Phylum: Annelida: E.g., Earthworm
Annelid nervous systems are similar in basic form to flatworm nervous systems, although they are more centralised and include longitudinal nerve connections. A nerve ring and a solid, double, midventral nerve cord with ganglia make up the neurological system of Annelida.
The earthworm's nervous system, like the rest of its anatomy, is "segmented." The "brain" is connected to the first ventral ganglion and is located above the pharynx. The brain is necessary for movement: if the earthworm's brain is removed, it will continue to move. If the first ventral ganglion is damaged, the earthworm will stop eating and will not dig. Each segmented ganglion receives sensory information from only a local area of the body and controls only the muscles in that region. Touch, light, vibration, and chemical receptors cover the whole-body surface of earthworms.
Phylum: Arthropod: E.g., Grasshopper
The nervous system of arthropods is similar to that of annelids. A nerve ring and a double ganglionated ventral nerve cord make up the nervous system of arthropods.
The grasshopper's brain is positioned directly above the oesophagus, between its eyes. A pair of ventral nerves that encircle the gut connects the brain to the 1st ventral ganglion. Without its brain, the grasshopper can move and jump, among other things. The brain helps with movement by relaying sensory information to other regions of the body. The first ventral ganglion is primarily responsible for controlling mouth movement. A double nerve cord connects the segmental ganglia throughout the length of the grasshopper to the first ventral ganglion, which serves to coordinate local activity.
Insects have a compound eye that is made up of several separate "ommatidia" units.
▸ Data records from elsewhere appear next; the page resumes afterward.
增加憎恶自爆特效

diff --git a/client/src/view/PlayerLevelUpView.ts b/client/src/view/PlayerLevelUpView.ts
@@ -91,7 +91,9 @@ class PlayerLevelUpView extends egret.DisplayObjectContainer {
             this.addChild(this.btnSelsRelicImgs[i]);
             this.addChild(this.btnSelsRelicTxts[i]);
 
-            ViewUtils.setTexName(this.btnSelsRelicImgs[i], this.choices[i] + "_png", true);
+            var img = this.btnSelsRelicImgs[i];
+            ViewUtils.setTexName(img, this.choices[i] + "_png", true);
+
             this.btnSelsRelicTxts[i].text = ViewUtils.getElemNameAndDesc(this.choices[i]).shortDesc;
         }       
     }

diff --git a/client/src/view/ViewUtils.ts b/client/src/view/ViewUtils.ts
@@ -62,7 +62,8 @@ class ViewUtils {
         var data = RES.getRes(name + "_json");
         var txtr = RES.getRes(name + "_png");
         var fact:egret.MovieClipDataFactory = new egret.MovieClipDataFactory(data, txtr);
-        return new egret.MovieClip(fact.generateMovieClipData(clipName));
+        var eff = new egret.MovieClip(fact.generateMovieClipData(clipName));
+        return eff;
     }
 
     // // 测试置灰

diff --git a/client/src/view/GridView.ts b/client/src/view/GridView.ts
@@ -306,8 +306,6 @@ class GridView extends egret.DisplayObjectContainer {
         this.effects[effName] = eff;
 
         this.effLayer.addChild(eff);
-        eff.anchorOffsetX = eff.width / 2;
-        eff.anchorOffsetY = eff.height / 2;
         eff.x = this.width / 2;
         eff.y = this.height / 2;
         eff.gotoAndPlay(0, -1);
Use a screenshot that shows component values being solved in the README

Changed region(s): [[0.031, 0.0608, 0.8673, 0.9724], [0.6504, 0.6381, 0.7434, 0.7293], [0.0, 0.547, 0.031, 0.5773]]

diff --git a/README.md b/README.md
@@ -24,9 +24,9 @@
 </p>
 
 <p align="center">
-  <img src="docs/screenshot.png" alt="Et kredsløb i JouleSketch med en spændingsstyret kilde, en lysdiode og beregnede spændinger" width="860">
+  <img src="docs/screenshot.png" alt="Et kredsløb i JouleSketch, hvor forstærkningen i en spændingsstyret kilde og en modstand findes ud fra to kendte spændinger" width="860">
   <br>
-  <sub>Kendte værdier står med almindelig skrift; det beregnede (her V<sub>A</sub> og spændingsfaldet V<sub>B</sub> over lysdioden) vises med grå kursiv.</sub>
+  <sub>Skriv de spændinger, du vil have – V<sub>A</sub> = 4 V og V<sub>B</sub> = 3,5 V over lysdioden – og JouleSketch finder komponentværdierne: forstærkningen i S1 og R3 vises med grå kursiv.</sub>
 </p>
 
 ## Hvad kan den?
Each ommatidia functions as a little lens, sampling a small portion of the visual field. A single insect eye might include thousands of ommatidia.
Science fiction movies depicting an insect seeing hundreds of similar images of the full visual field are incorrect; an insect sees only one image at a time because each ommatidium only views a small part of the total field.
Some insects are sensitive to ultraviolet light, whereas others can detect light in the infrared spectrum.
Phylum: Mollusca: E.g., Octopus
The nervous system comprises pairs of cerebral, plural, pedal, and visceral ganglia connected by nerve connectives and commissures.
Structure and nervous system of octopus
Of all the invertebrates, the octopus has the most complex brain. The neurological system contains around \(500,000,000\) neurons, with two-thirds of these neurons located in the octopus' arms. The lobes and tracts of neurons in the octopus's brain is more specialised than simple ganglia. An octopus has a "good" memory to learn.
The cornea, lens, iris, and retina of an octopus eye are very similar to vertebrates. It's also capable of focusing and forming images. On the other hand, the octopus eye differs from vertebrate eyes. It focuses light by shifting the lens closer and farther away from the retina. The lens of the vertebrate eye changes its shape to focus. An octopus can detect the shape, colour intensity, and texture.
Another distinction is that the octopus's eye has no blind spot since the nerve cells leave the eyeball from the outside. In addition to the brain, the octopus contains a statocyst. The statocyst detects and responds to changes in gravity and acceleration.
Phylum: Echinodermata: E.g., Starfish
The nervous system of the Echinodermata is not centralised, and there are no cerebral ganglia. There are three major neural networks in the body. A nerve ring surrounds each network, with radial branches leading to the disc and arms. An epidermal nerve net connects the networks.
Structure and nervous system of starfish
The starfish's nervous system is incredibly simple. There is no brain, and there are no ganglia to help in movement coordination. A nerve ring that surrounds the mouth is part of the nervous system. Each arm is served by a radial nerve that branches from the nerve ring. The way starfish detect light is amazing. At the end of each arm, they have "eyespots." Light-sensitive pigments in the eyespot enable the starfish to sense shadows and variations in light brightness.
Phylum: Hemichordate: E.g., Balanoglossus
The central nervous system of hemichordates is similar to that of non-chordates. A ring of nerves represents the brain.
Structure of Balanoglossus
Balanoglossus has a primitive neural system that resembles that of coelenterates and echinoderms. The nervous layer thickens along definite strands to form 2 main nerve cords that run the length of the trunk, one mid-dorsal and the other mid-ventral.
Phylum: Chordata: E.g., Fish
The central nervous system of chordates is made up of a hollow nerve tube that runs along the length of the animal, dorsal to the notochord.
Nervous system of fish
Fish have complex nerve systems that are arranged around the brain. The brains of fish have various sections that are easily visible. The olfactory bulbs are the most anterior parts of a fish's brain. Stalks connect them to the two lobes of the cerebrum.
Vertebrate nervous system
Fish, amphibians, reptiles, birds, and mammals are the five vertebrate classes. The nervous system of vertebrates is divided into three components.
- The central nervous system and the peripheral nervous system (brain and spinal cord)
- The nervous system of the periphery (cranial and spinal nerves)
- System of autonomic nerves (sympathetic and parasympathetic nervous systems)